> **Work to be completed**
Each line of the records is to be returned verbatim, with the images omitted.

——

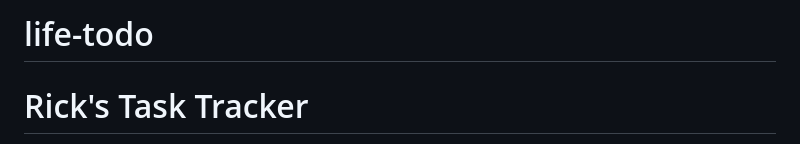
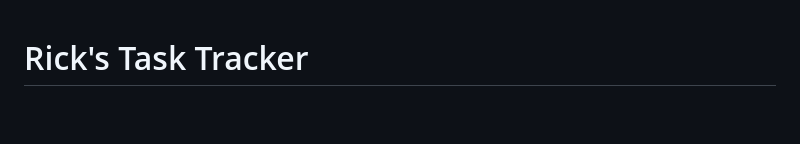
Before and after one commit to rick1270/life-todo, a Markdown page: README.md, the part around the change. GitHub-like rendering; blank space fills up the shorter version.

```diff
--- a/README.md
+++ b/README.md
@@ -1,4 +1,3 @@
-# life-todo
 # Rick's Task Tracker
 
 A personal daily task management PWA built on Google Apps Script + Google Sheets. Designed for ADHD/depression management with medication tracking, health tasks, check-ins, and completion rate metrics.
```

——

> **Answer section**
Before and after one commit to rick1270/life-todo, a Markdown page: README.md, the part around the change. GitHub-like rendering; blank space fills up the shorter version.

```diff
--- a/README.md
+++ b/README.md
@@ -1,4 +1,3 @@
-# life-todo
 # Rick's Task Tracker
 
 A personal daily task management PWA built on Google Apps Script + Google Sheets. Designed for ADHD/depression management with medication tracking, health tasks, check-ins, and completion rate metrics.
```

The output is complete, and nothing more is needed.